• **Requirement**
What follows is a set of records; repeat them exactly, without the pictures.

• **Data to examine**
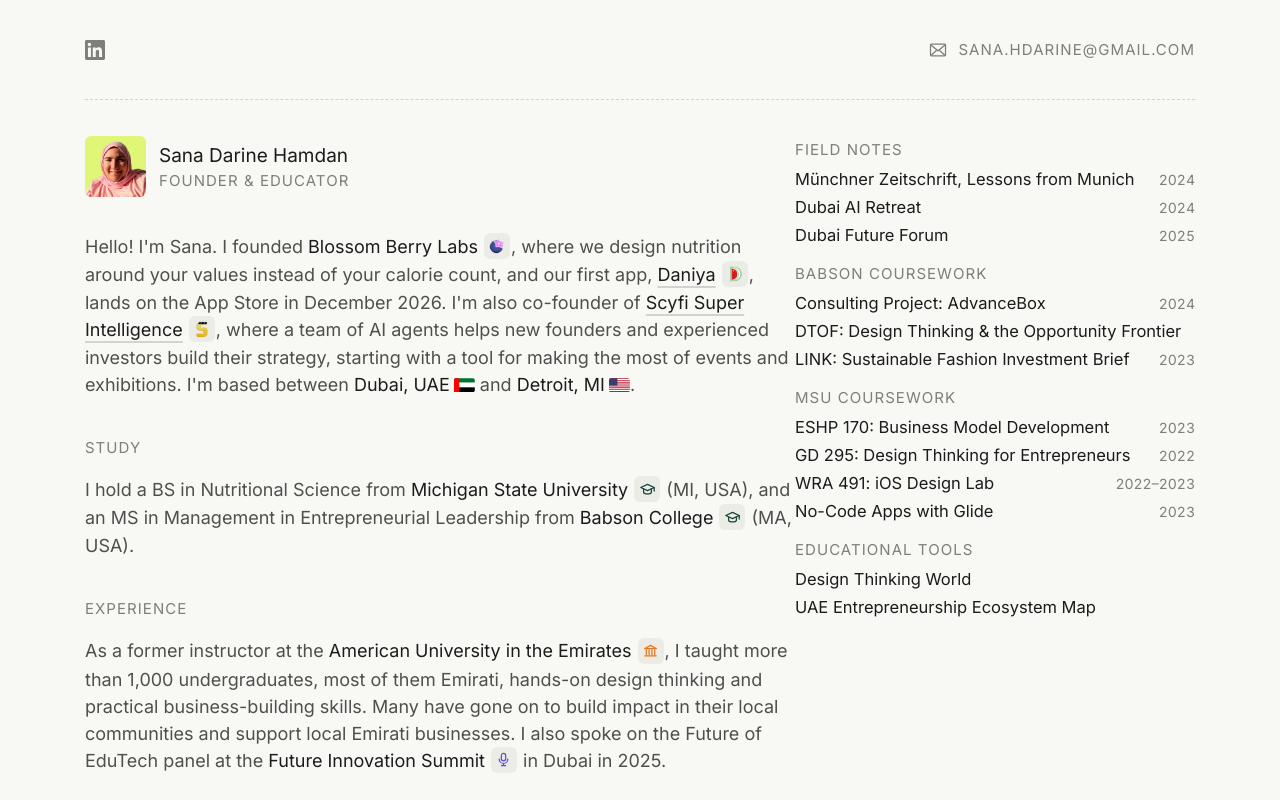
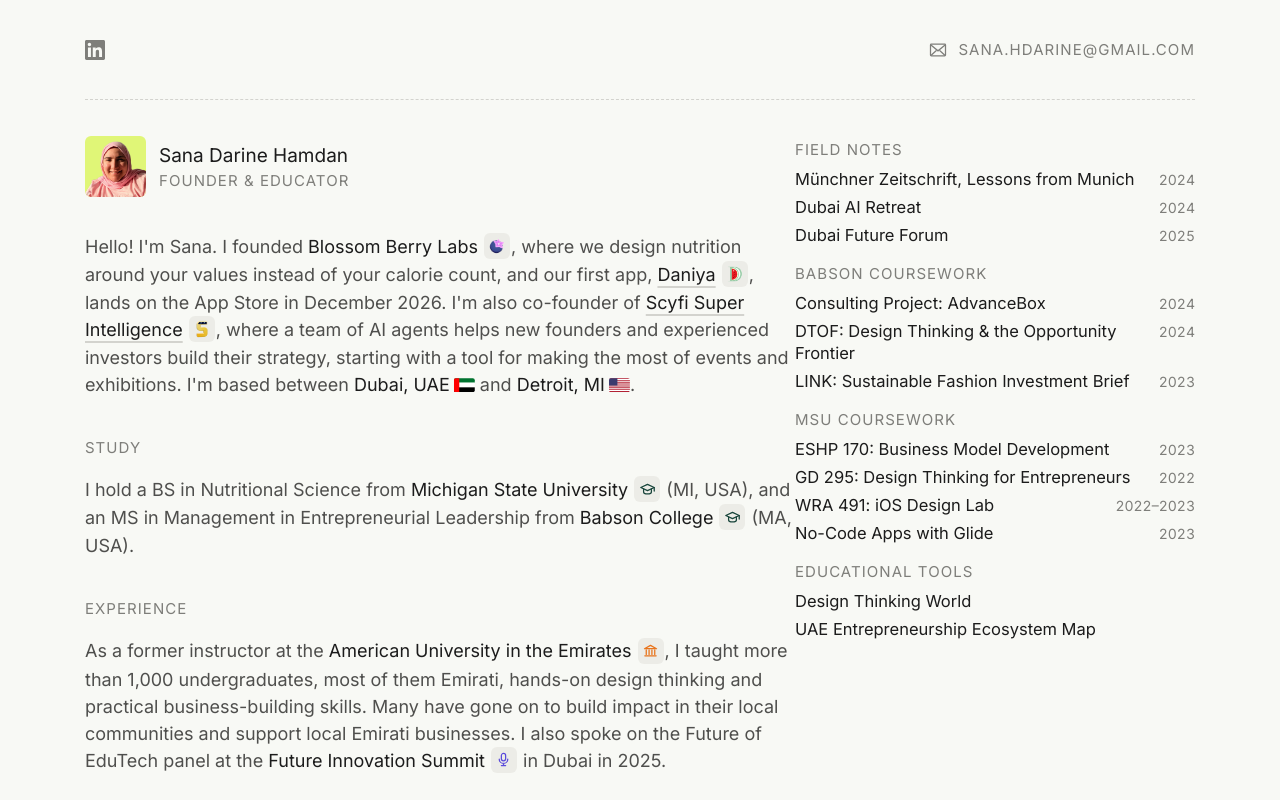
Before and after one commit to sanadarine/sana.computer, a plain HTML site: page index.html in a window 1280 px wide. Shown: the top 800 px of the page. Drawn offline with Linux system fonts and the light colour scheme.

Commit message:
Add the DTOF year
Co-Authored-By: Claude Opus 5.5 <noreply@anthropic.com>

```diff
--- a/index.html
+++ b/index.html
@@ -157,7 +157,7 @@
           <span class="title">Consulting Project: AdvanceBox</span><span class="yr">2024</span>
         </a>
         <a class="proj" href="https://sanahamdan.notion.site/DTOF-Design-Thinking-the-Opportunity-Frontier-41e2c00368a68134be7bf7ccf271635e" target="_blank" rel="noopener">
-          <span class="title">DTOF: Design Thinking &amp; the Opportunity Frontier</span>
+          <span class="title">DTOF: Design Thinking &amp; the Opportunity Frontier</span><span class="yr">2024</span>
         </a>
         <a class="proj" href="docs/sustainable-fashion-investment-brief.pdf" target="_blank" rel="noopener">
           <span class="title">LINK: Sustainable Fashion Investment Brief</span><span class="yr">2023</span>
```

• **The completed task**
Before and after one commit to sanadarine/sana.computer, a plain HTML site: page index.html in a window 1280 px wide. Shown: the top 800 px of the page. Drawn offline with Linux system fonts and the light colour scheme.

Commit message:
Add the DTOF year
Co-Authored-By: Claude Opus 5.5 <noreply@anthropic.com>

```diff
--- a/index.html
+++ b/index.html
@@ -157,7 +157,7 @@
           <span class="title">Consulting Project: AdvanceBox</span><span class="yr">2024</span>
         </a>
         <a class="proj" href="https://sanahamdan.notion.site/DTOF-Design-Thinking-the-Opportunity-Frontier-41e2c00368a68134be7bf7ccf271635e" target="_blank" rel="noopener">
-          <span class="title">DTOF: Design Thinking &amp; the Opportunity Frontier</span>
+          <span class="title">DTOF: Design Thinking &amp; the Opportunity Frontier</span><span class="yr">2024</span>
         </a>
         <a class="proj" href="docs/sustainable-fashion-investment-brief.pdf" target="_blank" rel="noopener">
           <span class="title">LINK: Sustainable Fashion Investment Brief</span><span class="yr">2023</span>
```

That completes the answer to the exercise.